◆ Exercise objective ◆
Please print the entries below exactly, from the line with "light colour scheme." through the line with "added varieties.", including both of those lines and leaving out all others.

━━━━━━━━━━

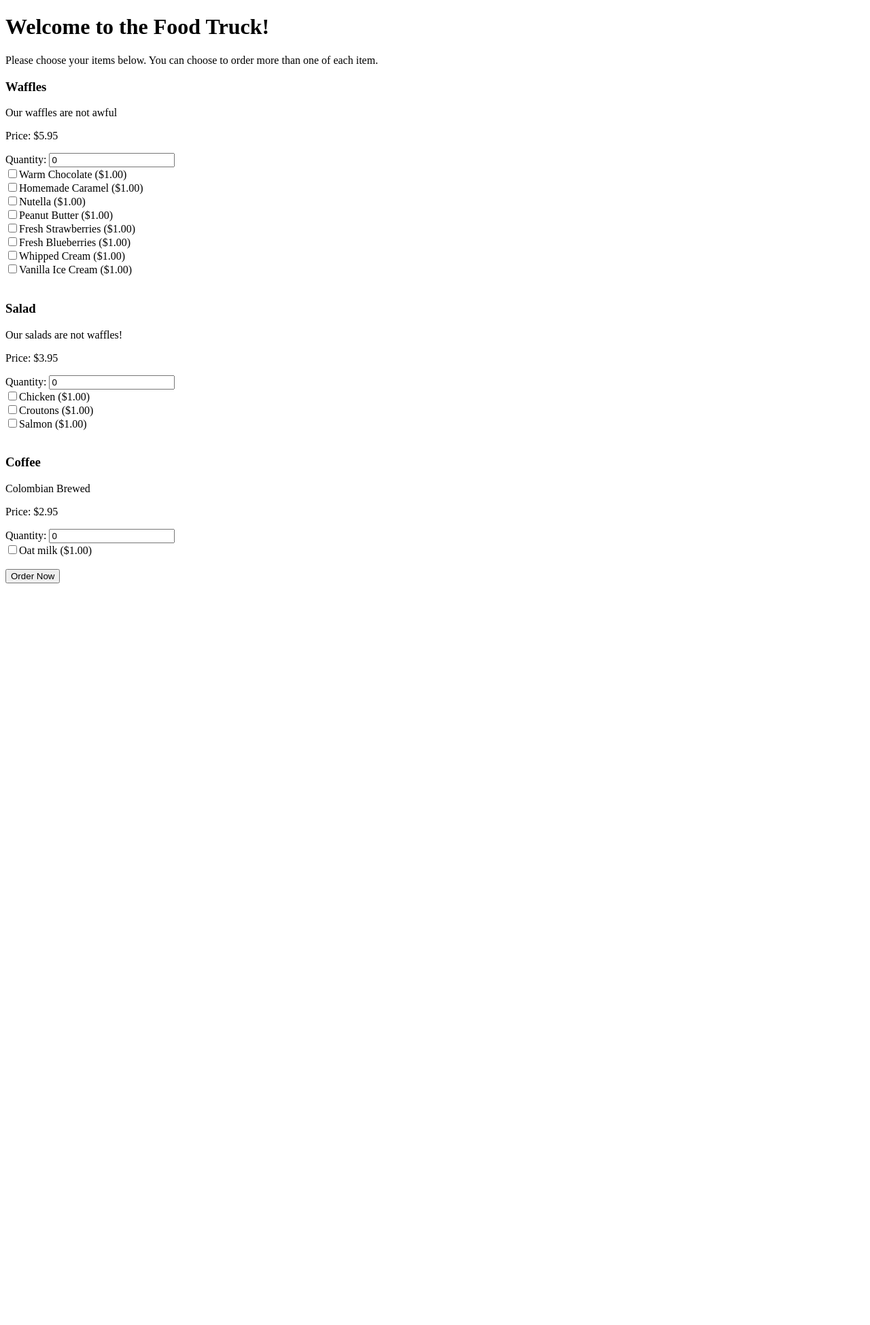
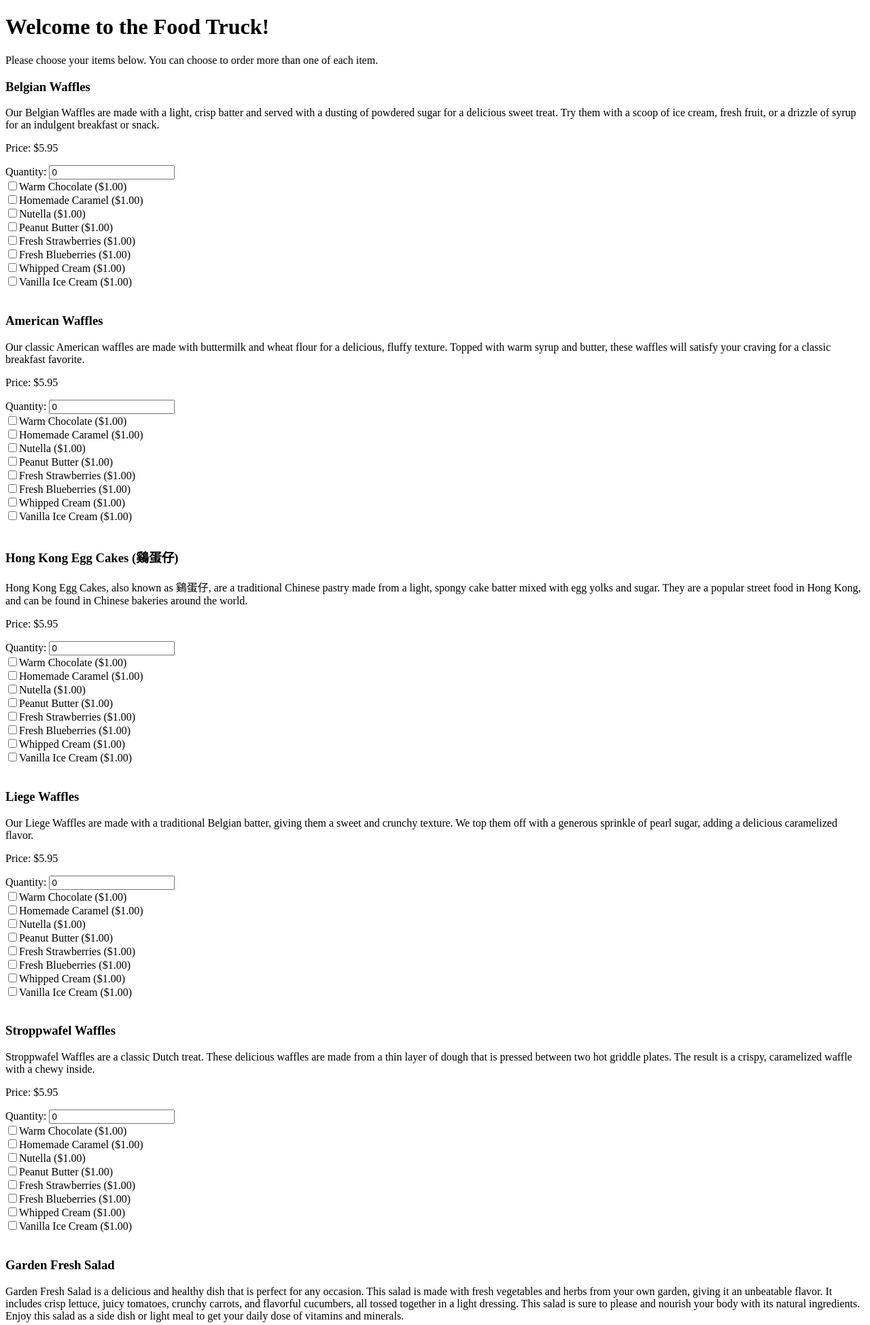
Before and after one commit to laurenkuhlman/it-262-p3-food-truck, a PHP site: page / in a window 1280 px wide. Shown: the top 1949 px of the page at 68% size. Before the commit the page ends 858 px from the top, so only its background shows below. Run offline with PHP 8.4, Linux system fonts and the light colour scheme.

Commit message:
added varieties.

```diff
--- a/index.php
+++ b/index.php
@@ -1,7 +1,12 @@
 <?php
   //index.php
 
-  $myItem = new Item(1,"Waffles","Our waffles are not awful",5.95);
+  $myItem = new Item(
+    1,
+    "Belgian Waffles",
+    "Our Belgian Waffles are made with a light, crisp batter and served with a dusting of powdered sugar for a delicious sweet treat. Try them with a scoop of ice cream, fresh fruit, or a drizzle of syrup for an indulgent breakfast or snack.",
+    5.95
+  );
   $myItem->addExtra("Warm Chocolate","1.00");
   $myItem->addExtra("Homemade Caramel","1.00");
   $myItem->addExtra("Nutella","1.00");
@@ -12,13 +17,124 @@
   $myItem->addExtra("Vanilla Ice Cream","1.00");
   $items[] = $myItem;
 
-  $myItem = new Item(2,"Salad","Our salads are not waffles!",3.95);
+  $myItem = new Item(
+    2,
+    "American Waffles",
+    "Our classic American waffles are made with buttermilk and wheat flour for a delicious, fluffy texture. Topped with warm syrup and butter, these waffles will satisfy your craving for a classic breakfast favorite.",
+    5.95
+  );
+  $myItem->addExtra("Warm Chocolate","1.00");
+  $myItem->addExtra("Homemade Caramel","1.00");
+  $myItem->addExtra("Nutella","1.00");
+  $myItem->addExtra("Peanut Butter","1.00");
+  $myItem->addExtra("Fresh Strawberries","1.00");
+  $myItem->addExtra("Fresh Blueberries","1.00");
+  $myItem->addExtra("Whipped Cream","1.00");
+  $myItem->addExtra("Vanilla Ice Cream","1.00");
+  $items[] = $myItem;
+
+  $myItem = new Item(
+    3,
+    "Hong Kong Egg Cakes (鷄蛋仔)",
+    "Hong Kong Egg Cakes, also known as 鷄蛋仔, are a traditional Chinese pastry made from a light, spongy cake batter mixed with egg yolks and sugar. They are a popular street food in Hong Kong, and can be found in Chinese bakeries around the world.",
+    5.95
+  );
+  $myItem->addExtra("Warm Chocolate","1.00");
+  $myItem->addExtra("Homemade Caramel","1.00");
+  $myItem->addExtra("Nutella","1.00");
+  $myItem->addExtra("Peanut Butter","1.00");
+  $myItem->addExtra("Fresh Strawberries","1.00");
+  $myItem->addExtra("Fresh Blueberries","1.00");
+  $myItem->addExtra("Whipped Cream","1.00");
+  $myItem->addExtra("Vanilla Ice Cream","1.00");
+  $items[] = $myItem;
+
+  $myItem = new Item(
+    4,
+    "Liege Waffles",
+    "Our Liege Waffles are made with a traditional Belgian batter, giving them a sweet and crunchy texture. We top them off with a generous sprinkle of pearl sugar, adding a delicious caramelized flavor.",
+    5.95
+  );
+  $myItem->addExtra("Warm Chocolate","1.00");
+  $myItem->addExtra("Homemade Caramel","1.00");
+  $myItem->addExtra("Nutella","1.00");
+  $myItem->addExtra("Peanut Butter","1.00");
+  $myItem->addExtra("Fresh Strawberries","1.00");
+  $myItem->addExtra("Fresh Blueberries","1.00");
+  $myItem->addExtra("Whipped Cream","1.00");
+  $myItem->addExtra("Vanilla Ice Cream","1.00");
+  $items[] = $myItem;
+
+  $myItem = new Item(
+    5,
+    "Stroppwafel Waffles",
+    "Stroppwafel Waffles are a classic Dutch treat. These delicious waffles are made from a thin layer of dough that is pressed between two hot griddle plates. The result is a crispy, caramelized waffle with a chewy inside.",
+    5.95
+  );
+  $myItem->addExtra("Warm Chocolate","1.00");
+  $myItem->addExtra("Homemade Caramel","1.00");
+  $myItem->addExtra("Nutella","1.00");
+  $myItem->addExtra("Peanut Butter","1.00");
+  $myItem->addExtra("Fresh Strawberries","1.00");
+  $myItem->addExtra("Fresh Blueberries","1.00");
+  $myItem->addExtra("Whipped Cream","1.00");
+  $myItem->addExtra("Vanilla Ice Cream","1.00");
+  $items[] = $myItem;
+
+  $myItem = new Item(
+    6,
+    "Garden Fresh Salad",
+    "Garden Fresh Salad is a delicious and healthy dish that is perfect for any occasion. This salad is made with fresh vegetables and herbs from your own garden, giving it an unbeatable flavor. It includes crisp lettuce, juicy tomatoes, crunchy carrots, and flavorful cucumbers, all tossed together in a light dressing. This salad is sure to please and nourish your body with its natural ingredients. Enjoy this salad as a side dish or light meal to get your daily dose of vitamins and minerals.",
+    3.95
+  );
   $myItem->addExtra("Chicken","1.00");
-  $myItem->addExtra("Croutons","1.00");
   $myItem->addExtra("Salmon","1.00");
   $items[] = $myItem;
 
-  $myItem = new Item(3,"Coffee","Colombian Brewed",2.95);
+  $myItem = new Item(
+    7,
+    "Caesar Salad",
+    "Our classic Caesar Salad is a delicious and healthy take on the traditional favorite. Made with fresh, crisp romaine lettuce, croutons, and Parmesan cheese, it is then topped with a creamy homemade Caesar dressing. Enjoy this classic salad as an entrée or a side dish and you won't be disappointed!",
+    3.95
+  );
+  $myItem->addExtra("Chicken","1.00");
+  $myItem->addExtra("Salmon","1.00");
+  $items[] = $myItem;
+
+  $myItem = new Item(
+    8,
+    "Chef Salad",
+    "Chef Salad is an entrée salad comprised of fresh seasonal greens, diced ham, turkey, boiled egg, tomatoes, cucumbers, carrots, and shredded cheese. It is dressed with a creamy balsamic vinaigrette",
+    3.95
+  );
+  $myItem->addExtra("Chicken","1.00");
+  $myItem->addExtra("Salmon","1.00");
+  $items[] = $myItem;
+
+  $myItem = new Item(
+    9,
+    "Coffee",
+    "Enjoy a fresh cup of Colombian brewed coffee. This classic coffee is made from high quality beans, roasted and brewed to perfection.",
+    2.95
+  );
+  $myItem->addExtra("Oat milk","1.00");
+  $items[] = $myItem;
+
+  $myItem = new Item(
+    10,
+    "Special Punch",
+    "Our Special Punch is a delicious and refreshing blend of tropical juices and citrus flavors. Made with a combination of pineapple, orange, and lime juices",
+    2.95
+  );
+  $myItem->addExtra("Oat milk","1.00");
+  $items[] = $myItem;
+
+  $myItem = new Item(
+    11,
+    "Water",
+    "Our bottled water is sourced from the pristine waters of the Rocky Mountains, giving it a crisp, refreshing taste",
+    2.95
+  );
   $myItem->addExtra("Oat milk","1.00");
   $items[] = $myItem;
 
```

━━━━━━━━━━

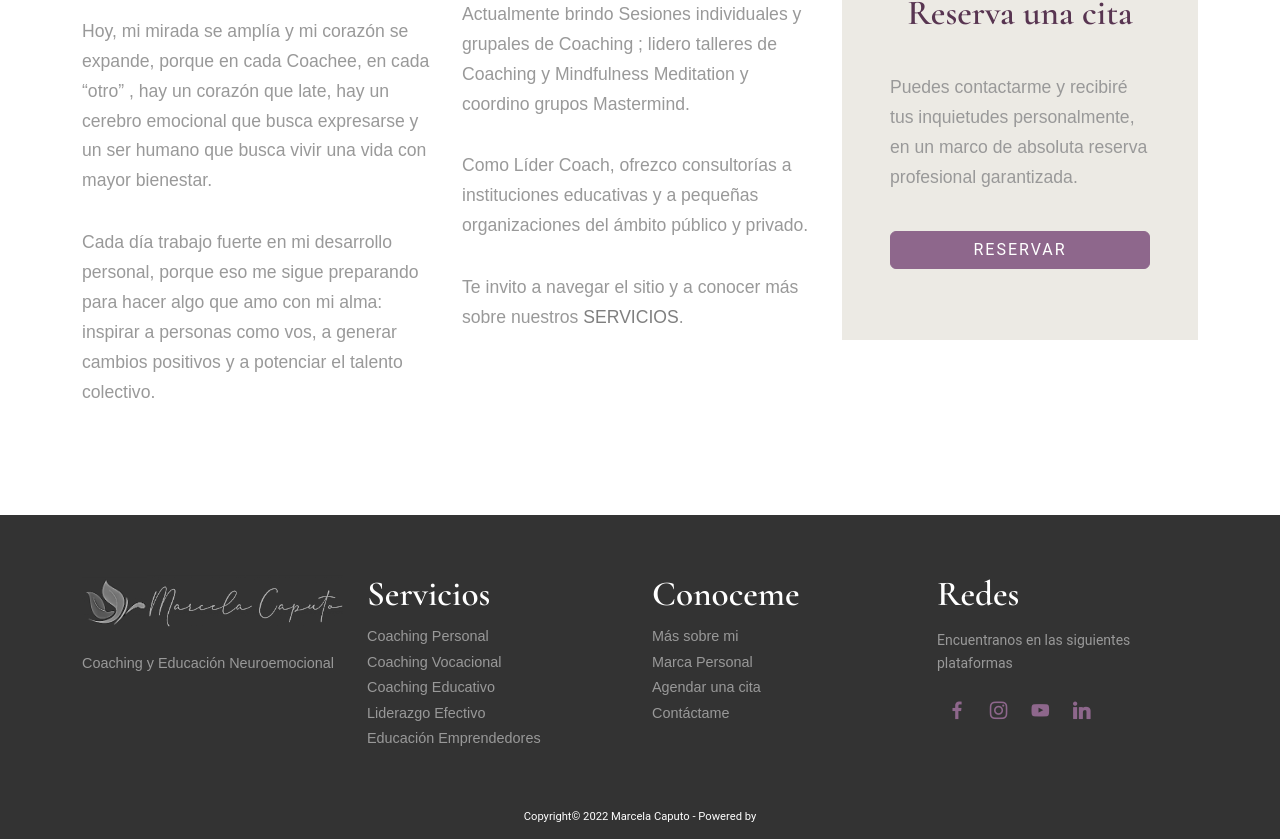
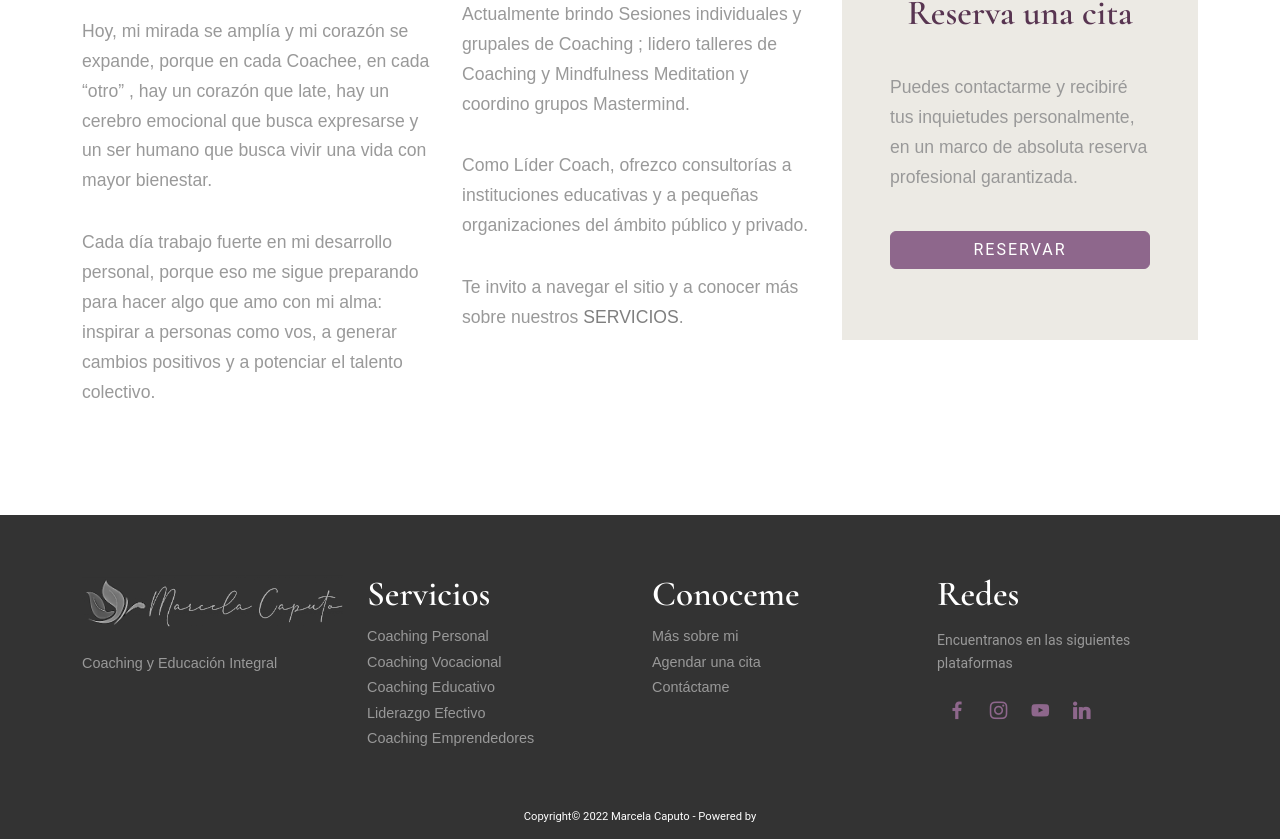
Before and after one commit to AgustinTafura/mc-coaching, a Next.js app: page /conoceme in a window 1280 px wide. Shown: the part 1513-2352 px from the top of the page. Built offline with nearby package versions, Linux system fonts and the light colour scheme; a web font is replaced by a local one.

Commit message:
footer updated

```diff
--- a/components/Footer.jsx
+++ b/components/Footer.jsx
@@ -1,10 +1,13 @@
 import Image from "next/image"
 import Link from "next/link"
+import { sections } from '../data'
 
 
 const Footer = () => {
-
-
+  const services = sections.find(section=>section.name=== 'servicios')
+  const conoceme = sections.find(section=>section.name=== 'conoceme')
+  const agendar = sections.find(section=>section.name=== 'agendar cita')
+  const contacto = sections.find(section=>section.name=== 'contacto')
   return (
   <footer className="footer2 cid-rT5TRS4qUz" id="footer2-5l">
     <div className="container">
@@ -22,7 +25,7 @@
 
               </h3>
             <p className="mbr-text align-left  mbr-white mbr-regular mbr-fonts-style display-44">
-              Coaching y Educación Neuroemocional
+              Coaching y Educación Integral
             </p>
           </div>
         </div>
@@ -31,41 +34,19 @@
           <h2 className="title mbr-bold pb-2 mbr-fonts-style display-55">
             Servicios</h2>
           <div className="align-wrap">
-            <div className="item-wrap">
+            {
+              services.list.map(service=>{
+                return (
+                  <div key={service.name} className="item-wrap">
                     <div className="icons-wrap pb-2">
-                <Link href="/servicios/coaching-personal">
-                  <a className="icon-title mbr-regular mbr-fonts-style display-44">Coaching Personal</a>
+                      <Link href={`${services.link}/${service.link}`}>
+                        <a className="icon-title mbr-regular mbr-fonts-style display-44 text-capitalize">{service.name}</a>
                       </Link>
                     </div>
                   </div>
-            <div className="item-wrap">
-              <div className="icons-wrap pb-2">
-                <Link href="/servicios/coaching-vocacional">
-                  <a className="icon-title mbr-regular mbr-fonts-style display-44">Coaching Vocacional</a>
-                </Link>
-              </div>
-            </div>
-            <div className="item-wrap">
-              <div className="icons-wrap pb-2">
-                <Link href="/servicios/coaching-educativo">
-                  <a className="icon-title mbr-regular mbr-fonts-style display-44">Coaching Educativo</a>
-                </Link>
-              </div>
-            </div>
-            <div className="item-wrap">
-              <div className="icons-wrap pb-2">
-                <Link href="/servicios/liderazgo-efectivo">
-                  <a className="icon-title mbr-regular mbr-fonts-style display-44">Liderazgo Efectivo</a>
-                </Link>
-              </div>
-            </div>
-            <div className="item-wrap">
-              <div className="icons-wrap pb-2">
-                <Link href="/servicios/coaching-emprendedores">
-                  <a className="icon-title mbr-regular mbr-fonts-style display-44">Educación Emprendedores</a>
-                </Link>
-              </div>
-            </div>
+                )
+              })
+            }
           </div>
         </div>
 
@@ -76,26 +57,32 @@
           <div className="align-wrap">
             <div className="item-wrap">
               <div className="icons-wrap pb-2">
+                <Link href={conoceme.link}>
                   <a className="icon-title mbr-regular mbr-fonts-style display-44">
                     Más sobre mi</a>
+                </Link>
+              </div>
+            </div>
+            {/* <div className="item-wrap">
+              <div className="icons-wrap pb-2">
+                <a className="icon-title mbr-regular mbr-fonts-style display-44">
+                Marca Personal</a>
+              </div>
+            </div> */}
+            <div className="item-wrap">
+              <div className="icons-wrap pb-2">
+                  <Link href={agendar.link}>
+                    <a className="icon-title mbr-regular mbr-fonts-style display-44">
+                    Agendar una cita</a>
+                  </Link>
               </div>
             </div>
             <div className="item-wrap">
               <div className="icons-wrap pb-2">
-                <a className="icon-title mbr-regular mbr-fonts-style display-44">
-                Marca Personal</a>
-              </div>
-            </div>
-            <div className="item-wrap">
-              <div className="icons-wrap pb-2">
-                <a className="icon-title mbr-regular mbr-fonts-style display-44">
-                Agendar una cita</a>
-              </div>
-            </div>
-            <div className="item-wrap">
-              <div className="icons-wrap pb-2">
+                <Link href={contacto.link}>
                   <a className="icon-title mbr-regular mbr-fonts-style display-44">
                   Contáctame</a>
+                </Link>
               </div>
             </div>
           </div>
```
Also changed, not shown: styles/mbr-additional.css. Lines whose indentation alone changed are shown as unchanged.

━━━━━━━━━━

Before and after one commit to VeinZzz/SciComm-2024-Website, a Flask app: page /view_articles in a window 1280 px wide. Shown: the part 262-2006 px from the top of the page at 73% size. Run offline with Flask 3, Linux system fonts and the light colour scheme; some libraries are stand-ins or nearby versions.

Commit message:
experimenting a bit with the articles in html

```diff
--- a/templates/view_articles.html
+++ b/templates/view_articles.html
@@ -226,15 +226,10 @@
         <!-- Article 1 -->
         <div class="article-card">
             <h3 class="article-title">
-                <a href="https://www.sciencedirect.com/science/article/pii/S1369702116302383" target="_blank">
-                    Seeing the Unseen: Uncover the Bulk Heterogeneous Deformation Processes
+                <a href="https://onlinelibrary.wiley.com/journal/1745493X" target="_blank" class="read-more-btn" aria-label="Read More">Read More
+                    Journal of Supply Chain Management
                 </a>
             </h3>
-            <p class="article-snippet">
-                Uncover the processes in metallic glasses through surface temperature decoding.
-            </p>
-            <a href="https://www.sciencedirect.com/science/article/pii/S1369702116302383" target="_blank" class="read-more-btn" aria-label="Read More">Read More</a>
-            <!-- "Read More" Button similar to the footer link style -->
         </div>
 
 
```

━━━━━━━━━━

◆ Solved exercise ◆
Before and after one commit to laurenkuhlman/it-262-p3-food-truck, a PHP site: page / in a window 1280 px wide. Shown: the top 1949 px of the page at 68% size. Before the commit the page ends 858 px from the top, so only its background shows below. Run offline with PHP 8.4, Linux system fonts and the light colour scheme.

Commit message:
added varieties.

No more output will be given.